[Stored records]
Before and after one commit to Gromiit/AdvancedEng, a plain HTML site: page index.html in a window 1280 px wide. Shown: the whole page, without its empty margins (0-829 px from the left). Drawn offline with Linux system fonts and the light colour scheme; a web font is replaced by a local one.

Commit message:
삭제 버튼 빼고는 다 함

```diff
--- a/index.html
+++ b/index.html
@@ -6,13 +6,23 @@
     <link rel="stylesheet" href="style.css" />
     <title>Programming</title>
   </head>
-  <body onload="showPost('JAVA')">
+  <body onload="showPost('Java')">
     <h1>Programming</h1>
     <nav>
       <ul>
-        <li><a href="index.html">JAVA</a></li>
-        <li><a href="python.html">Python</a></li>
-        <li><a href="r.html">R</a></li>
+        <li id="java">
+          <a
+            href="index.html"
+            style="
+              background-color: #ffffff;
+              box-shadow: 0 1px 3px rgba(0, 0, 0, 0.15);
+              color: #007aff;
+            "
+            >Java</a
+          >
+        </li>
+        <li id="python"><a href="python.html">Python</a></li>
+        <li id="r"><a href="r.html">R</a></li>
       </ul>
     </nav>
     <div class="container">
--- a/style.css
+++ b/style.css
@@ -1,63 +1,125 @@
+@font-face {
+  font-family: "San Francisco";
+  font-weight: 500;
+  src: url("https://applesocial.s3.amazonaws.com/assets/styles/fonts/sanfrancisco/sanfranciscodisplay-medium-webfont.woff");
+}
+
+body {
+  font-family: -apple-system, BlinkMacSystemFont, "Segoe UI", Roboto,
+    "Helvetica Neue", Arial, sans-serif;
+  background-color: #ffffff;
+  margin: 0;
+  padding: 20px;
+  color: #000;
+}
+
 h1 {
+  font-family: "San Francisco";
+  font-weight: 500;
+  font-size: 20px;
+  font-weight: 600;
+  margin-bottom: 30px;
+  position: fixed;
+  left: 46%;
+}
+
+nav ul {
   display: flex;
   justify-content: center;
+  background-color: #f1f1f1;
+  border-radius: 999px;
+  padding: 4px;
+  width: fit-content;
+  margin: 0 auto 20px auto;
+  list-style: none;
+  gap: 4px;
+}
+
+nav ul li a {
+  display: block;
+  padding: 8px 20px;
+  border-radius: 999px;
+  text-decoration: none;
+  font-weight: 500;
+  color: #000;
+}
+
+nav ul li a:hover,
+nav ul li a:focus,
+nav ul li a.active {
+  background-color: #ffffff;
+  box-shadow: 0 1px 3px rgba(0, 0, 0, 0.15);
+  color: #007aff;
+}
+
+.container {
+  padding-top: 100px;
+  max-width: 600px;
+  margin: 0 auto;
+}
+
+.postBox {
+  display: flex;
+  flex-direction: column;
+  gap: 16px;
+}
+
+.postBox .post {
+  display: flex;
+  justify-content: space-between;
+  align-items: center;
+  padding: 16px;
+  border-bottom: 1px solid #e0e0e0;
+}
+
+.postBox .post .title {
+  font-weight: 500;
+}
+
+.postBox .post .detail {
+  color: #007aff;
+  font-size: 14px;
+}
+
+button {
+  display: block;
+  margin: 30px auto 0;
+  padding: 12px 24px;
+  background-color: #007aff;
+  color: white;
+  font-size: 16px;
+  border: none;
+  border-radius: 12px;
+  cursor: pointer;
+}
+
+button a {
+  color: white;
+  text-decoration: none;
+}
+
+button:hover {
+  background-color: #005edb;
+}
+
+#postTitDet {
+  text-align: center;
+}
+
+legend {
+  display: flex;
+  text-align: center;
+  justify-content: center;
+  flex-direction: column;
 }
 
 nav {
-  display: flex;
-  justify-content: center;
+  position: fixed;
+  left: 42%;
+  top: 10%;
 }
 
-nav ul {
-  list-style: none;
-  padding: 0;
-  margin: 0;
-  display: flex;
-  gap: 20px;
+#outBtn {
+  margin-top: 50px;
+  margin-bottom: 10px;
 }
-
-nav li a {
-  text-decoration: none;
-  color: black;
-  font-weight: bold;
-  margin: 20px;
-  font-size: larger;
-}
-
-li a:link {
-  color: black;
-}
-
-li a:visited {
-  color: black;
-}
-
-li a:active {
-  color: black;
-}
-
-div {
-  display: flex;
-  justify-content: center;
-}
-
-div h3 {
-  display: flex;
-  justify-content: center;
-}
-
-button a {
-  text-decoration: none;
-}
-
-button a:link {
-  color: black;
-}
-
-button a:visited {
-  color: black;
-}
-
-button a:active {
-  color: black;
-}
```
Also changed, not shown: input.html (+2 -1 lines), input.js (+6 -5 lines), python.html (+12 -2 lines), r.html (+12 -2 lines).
==
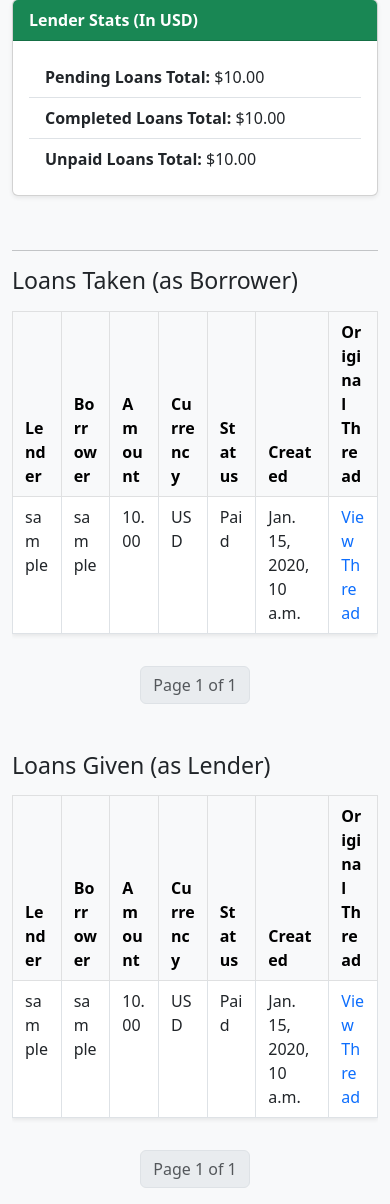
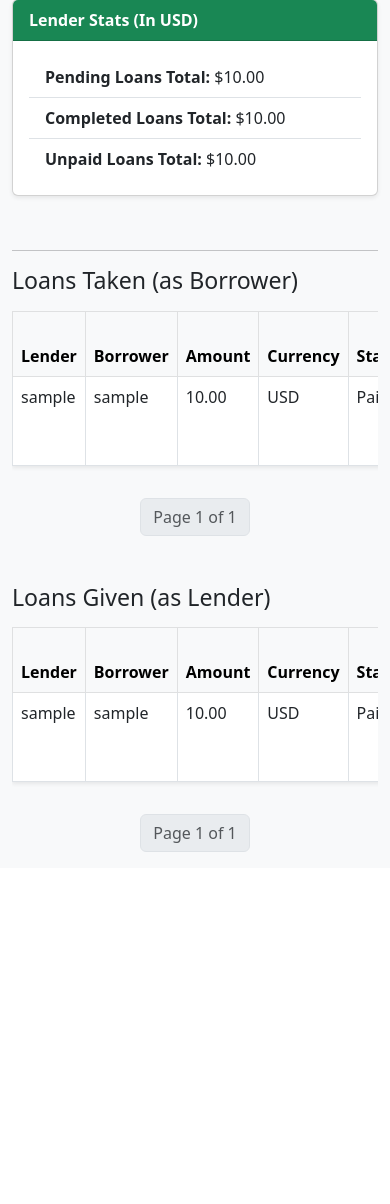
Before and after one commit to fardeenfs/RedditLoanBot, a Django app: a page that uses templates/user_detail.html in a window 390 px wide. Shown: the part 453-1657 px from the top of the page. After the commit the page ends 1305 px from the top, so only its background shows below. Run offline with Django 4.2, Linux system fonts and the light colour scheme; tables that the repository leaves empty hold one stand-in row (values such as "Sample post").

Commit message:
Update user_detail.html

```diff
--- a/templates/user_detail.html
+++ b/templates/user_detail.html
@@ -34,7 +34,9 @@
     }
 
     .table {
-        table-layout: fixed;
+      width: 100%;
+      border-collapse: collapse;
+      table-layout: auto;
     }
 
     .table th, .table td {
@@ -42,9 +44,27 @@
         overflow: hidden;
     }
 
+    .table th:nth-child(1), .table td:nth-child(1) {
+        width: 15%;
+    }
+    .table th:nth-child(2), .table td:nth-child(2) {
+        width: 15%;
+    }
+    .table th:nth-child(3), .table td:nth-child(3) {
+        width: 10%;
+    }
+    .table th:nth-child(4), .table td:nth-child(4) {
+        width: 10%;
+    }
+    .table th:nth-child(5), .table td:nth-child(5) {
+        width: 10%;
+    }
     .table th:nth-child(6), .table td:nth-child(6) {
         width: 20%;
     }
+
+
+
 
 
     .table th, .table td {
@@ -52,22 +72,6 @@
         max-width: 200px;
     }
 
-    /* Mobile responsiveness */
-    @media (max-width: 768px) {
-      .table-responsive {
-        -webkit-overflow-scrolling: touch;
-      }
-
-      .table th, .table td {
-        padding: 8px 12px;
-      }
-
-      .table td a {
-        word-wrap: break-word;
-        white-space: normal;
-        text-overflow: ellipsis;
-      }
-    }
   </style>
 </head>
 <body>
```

— REQUIREMENT —
Note every line above where the string "Programming" shows up, and copy those lines.

— ANSWER TO THIS EXERCISE —
     <title>Programming</title>
     <h1>Programming</h1>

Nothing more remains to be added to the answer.